By now you’re thinking, “Gah! Will it ever end?” Sorry, dear readers. I’m not known for my brevity.
September 2013 – The first picture Nathan sent me from this trip was of the entire group of kids who live at Alex’s House.
|Can you even stand the cuteness?|
I wept when it came up on my screen. I looked at those darling faces and longed to hug and kiss them. Nathan took an Auburn baseball cap to Renel and had the chance to spend time with him. Such an amazing thing considering the last time Nate saw him he was homeless and hungry standing on his parents’ grave. Who was this smiling, healthy child? Such a transformation.
|That smile does funny things to my heart.|
On the fourth night of Nathan’s trip, I had put the kids in the bed and was escaping into Pinterest world. (Funny thing about Nate’s trips; the housework is greatly diminished and my free time after 8pm goes up! Probably in part because we exist off of pb&j and cereal while he’s gone.) My phone buzzed alerting me to a new text. I guessed it was Nate with his usual nightly report of the day. One solemn sentence stared at me from the phone:
I could bore you with the details that I didn’t believe that night, but long story short, a Haitian adoption was not going to happen.
On September 10 I began to grieve for the child I would never hold in my arms.
Starting that night and continuing through the fall, I went through every stage of grief. The shock that followed the text. In the weeks to come I hit denial, sure that there must be some way. All things are possible with God, right? I kept looking for a loophole, an exception. At one point after Nathan returned home he was explaining to me (again) the reasons it was not going to happen. I said, “I guess we will just have to move to Haiti!“. My heart clung to the desire for a Haitian child and refused to let go.
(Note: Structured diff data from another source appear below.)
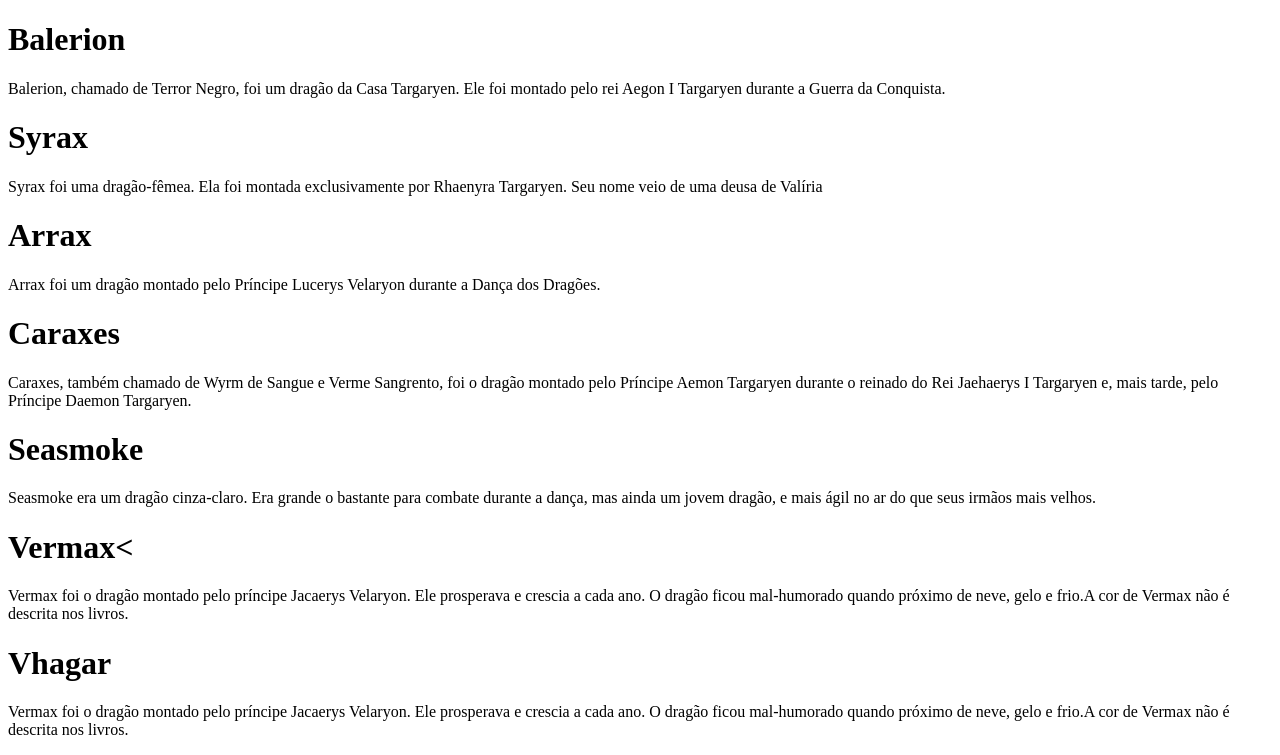
Repository: Caiquedev123/Dragaoes-progeto
Page: index.html
An editor plug-in stored every save of this project. The page is shown before and after the next save, followed by the edit.
The browser window is 1280 px wide. The pictures show the whole page.

Above is the page before, as saved 2024-08-09 11:24:08.

After the next save:
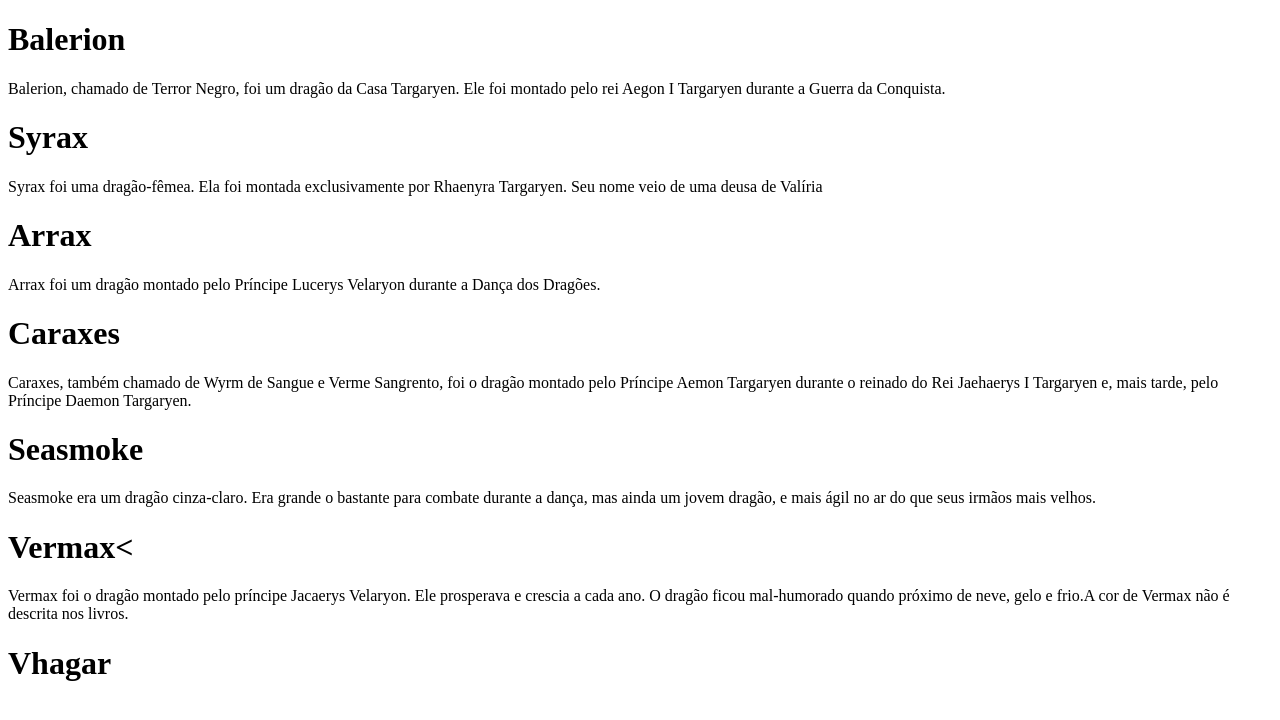
Saved 7 s later.
--- a/index.html
+++ b/index.html
@@ -49,7 +49,7 @@
             <div class="informacoes ativa">
                 <h1>Vhagar</h1>
 
-                <p class="descricao">Vermax foi o dragão montado pelo príncipe Jacaerys Velaryon. Ele prosperava e crescia a cada ano. O dragão ficou mal-humorado quando próximo de neve, gelo e frio.A cor de Vermax não é descrita nos livros.</p>
+                <p class="descricao"></p>
             </div>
As the leaves turned colors and gently made their way to the ground, I slowly settled into acceptance. But with it came the questions. Had I heard God wrong? Adoption had been the catalyst for our move to Alabama. Were we out of God’s will? Did others think we were all talk with this adoption stuff? Just following the latest Christian trend?
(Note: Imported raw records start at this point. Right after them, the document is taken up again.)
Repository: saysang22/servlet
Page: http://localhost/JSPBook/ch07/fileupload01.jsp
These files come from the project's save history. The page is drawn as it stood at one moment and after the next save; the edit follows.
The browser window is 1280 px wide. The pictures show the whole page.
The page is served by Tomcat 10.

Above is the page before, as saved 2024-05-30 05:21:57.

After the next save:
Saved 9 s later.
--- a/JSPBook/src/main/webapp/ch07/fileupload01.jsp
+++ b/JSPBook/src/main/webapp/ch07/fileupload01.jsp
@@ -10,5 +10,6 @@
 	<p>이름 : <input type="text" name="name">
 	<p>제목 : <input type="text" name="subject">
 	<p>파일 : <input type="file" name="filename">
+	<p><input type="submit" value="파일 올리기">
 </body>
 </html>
I wrestled with how my life was going to look. Titus was off to kindergarten and with just one at home I had been expecting to throw myself into paperwork and home studies. What should I do with myself?
One day in late October I was going through a stack of papers. I came to the information packet Nathan had requested from DHR back in August containing the application for domestic adoption. I took one look at it, and promptly threw it in the trash. ” Us four and no more.” I thought.
I remember the anger and pain just seeing it brought to my heart. I still wanted my Haitian child, even though I had come to terms that I wouldn’t have him.
When I look back on that fall one thing stands out vividly in my mind; the silence surrounding the “A” word. Other than the first couple of weeks after Nathan returned from Haiti, we did not talk about adoption. At all. Period. This was a topic that had been so commonplace in our home, our children understood the concept by the time they were three. But for several months, it was an off limits topic.
Nathan tried to bring it up a few times, but bless him, it was a dead end conversation. He had no idea what I was struggling with. My grief was so internal, I had not even shared it with him. I held that hurt close to my heart. It was a secret place and I wasn’t ready to let anyone into it. Just me and the Lord wrestling it through
But He seemed strangely silent during that fall, too. Until early December.
When He nearly blasted my ears off.